AMG is a leading producer of these critical materials, which are essential for the development of clean energy technologies such as batteries, solar panels, and wind turbines. AMG has a diversified portfolio of assets and projects across the world, but one of its main focuses is the Mibra mine in Brazil, where it produces spodumene, a mineral that contains lithium, and tantalum, a rare metal used in electronics and aerospace applications.
The Mibra mine is a strategic asset for AMG, as it provides a secure and low-cost source of lithium and tantalum for its downstream operations. AMG has invested heavily in expanding and upgrading the mine to increase its production capacity and quality. By 2024, AMG expects to increase spodumene production from 90.000 ton per year to 130.000 ton per year and tantalum production from 260.000 pounds per year to 370.000 pounds per year.

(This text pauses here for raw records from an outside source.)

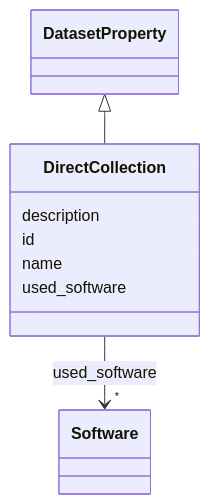
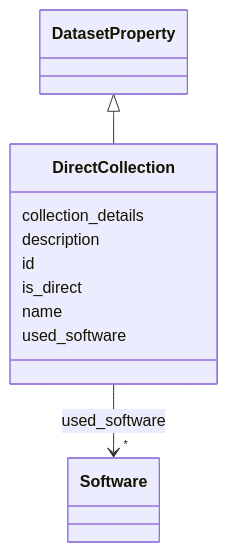
One commit to bridge2ai/data-sheets-schema changed the diagram in docs/DirectCollection.md. Above: the diagram before and after it, drawn with Mermaid. The commit also changed other lines of this file and 682 other files, not shown here.

````diff
--- a/docs/DirectCollection.md
+++ b/docs/DirectCollection.md
@@ -20,26 +20,30 @@
 ```mermaid
  classDiagram
     class DirectCollection
     click DirectCollection href "../DirectCollection/"
       DatasetProperty <|-- DirectCollection
         click DatasetProperty href "../DatasetProperty/"
       
+      DirectCollection : collection_details
+        
       DirectCollection : description
         
       DirectCollection : id
+        
+      DirectCollection : is_direct
         
       DirectCollection : name
         
       DirectCollection : used_software
         
           
     
         
         
         DirectCollection --> "*" Software : used_software
         click Software href "../Software/"
     
 
         
       
 ```
````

But AMG is not only a miner, it is also a processor and innovator of clean energy materials. AMG has developed a proprietary process to convert spodumene into high-purity lithium hydroxide, a key ingredient for lithium-ion batteries. AMG is building two state-of-the-art lithium hydroxide facilities: one near the Mibra mine in Brazil, with a capacity of 16.500 ton per year of technical-grade lithium hydroxide; and another one in Bitterfeld, Germany, with a modular design that will allow for a total capacity of 100.000 ton per year of battery-grade lithium hydroxide.
The first module of the Bitterfeld facility will be operational in Q4 2023, and each module will generate an EBITDA between 60 million US$ and 200 million US$, depending on the market price of lithium hydroxide. AMG expects to capture a significant share of the European battery market, which is expected to grow rapidly in the next decade due to the increasing demand for electric vehicles.
AMG is also a leader in the production of vanadium, another critical material for clean energy storage. Vanadium is used in vanadium redox flow batteries (VRFBs), which are large-scale stationary batteries that can store renewable energy and provide grid stability. AMG produces vanadium from its own sources as well as from secondary sources such as spent catalysts and steel slag.
AMG has developed a unique technology to recover vanadium from steel slag, which is a by-product of steelmaking that contains valuable metals but is usually disposed of in landfills. AMG's technology allows for the extraction of vanadium and other metals from steel slag in an environmentally friendly way, reducing CO2 emissions and waste generation. AMG has partnered with several steelmakers in Europe and North America to implement this technology and create a circular economy for steel slag.
By producing vanadium from steel slag, AMG not only reduces its dependence on primary sources of vanadium, but also creates a new revenue stream from selling the recovered metals. AMG expects to increase its vanadium production from 7.000 ton per year in 2020 to 12.000 ton per year in 2024, with an EBITDA margin of over 50%.
This story shows how AMG is leveraging its expertise and innovation to create value from critical materials for clean energy applications. AMG's Clean Energy Materials growth strategy is driven by its vision to be a global leader in sustainable solutions for the energy transition. By investing in its assets and projects, AMG is positioning itself to benefit from the increasing demand for vanadium, lithium, and tantalum in the next years, while also contributing to the reduction of greenhouse gas emissions and environmental impact.